Friday, May 19, 2006

My dear friend Joe Miller died last night. Joe lived a glorious life, and if there is glory after life he is shining in it now.

Joe was a paratrooper on D-Day. A Kentucky Colonel. The head of a large division of the American Medical Association in Chicago. A stern father. A kindly and generous grandfather. An interesting husband for two terrific women. Joe's first wife died right about the same time as his best friend, a doctor in Astoria. Joe and his best friend's wife found comfort with each other, and for the last 15 years or so Joe and Edith Henningsgaard Miller have been nearly inseparable.

I met Joe in 1997, when we were both appointed by Mayor Van Dusen as "ex-officio" members of the newly formed Astoria Arts Commission. It was a mess. Months of talking but no action. No plan for action. No money for action. During one session my rolling eyeballs met Joe's rolling eyeballs, and it was friends at first sight. We began with a shared impatience for process and a desire to just get on with It, whatever It is.

Joe found a languishing 501(c)3, Astoria Visual Arts, and we took it over. Joe raised nine-tenths of the money to repaint the mural at Fort Astoria, and to rebuild the fence and upgrade the landscaping. Joe stayed on as chair and raised the bulk of the money during the first two years of the AVA Gallery.

Over the few years I knew Joe, we had lunch about once a month and talked on the phone in between. We passed some emails during the winter months he and Edith spent in Florida. There wasn't a subject Joe didn't have some interest in. He was a most trusted confidant in a very small town.

I've missed Joe very much the last few weeks. I wanted to talk with him about the campaign but I knew he was too ill to be bothered. His was one of the voices, one of the lives I carried for courage and determination and good behavior.

My granddaddy, Albert Wohlstetter, Lucian Marquis, Joe Miller: the older men who brought me wisdom, taught me treasures, always thought of me as a young woman no matter how old I became.

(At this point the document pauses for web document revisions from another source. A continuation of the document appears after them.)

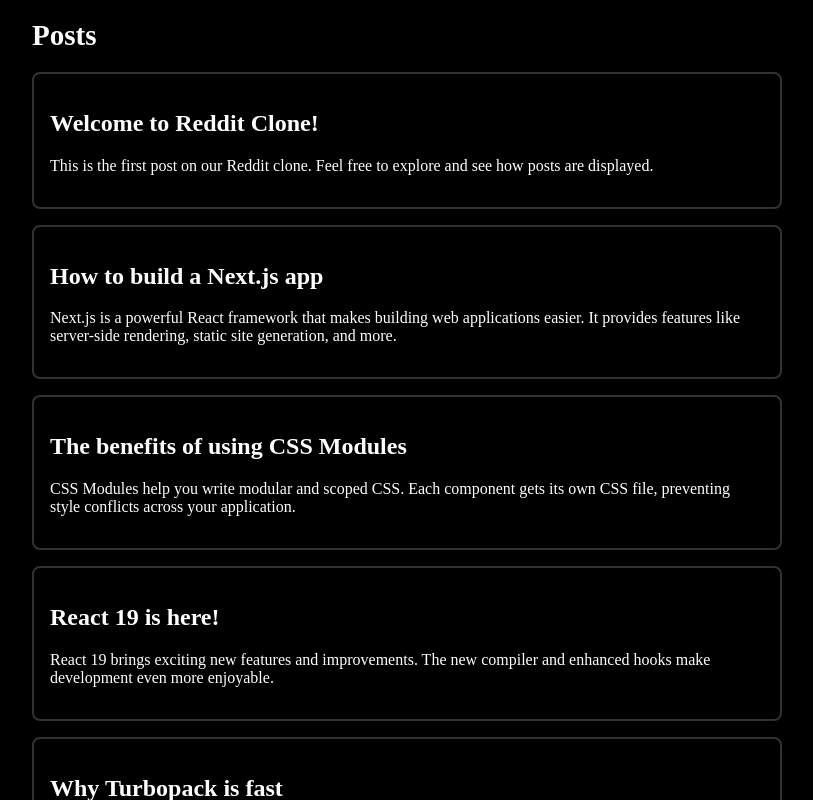
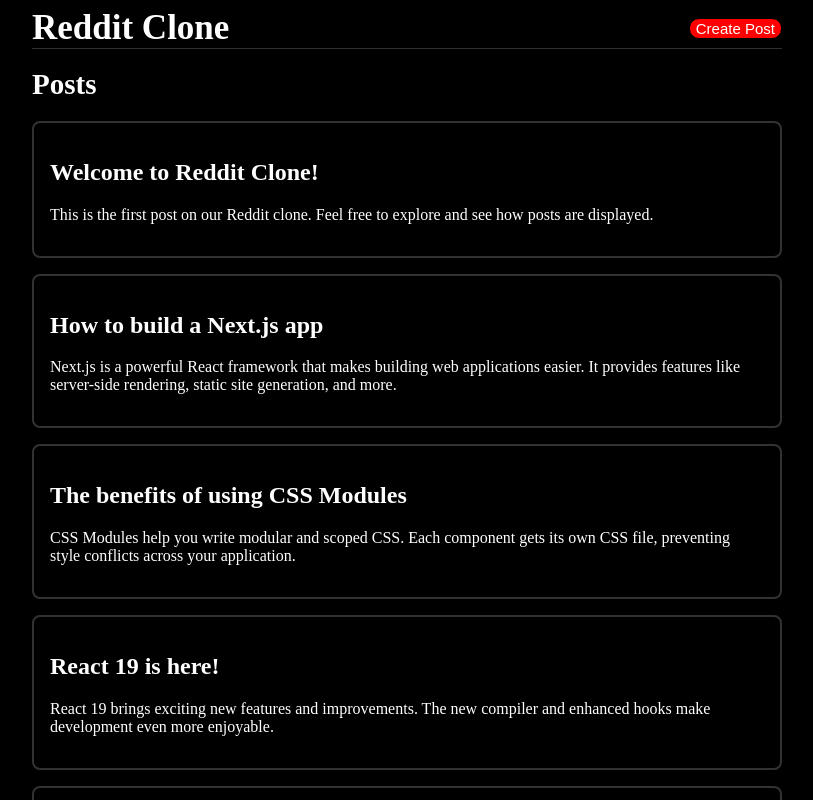
Before and after one commit to Denis534231/reddit, a Next.js app: page / in a window 1280 px wide. Shown: the top 800 px of the page, without its empty margins (233-1046 px from the left). Built offline with nearby package versions, Linux system fonts and the light colour scheme.

Commit message:
added a header

```diff
--- a/src/app/globals.css
+++ b/src/app/globals.css
@@ -7,6 +7,7 @@
   width: 750px;
   margin: 0 auto;
   /* border: 1px solid rgb(255, 255, 255); */
+  /* border: 1px solid white; */
 }
 
 .title {
@@ -20,3 +21,24 @@
   padding: 16px;
   margin-bottom: 16px;
 }
+
+.headerTitle {
+  font-size: 35px;
+  margin: 0;
+}
+.headerButton {
+  font-size: 15px;
+  border-radius: 10px;
+  background-color: red;
+  color: rgb(255, 255, 255);
+  /* border: none; */
+  border: 1px, solid, black;
+}
+
+.header {
+  display: flex;
+  flex-direction: row;
+  justify-content: space-between;
+  align-items: center;
+  border-bottom: 1px solid #303030;
+}
--- a/src/app/page.js
+++ b/src/app/page.js
@@ -29,6 +29,10 @@
 
   return (
     <div className="container">
+      <div className="header">
+        <h1 className="headerTitle">Reddit Clone</h1>
+        <button className="headerButton">Create Post</button>
+      </div>
       <h1 className="title">Posts</h1>
       {posts.map((post, index) => (
         <div key={index} className="post">
```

Joe Miller is one of the few people who will be with me forever. It was an honor to know him and to be thought of as his friend. So long, Joe. You are missed.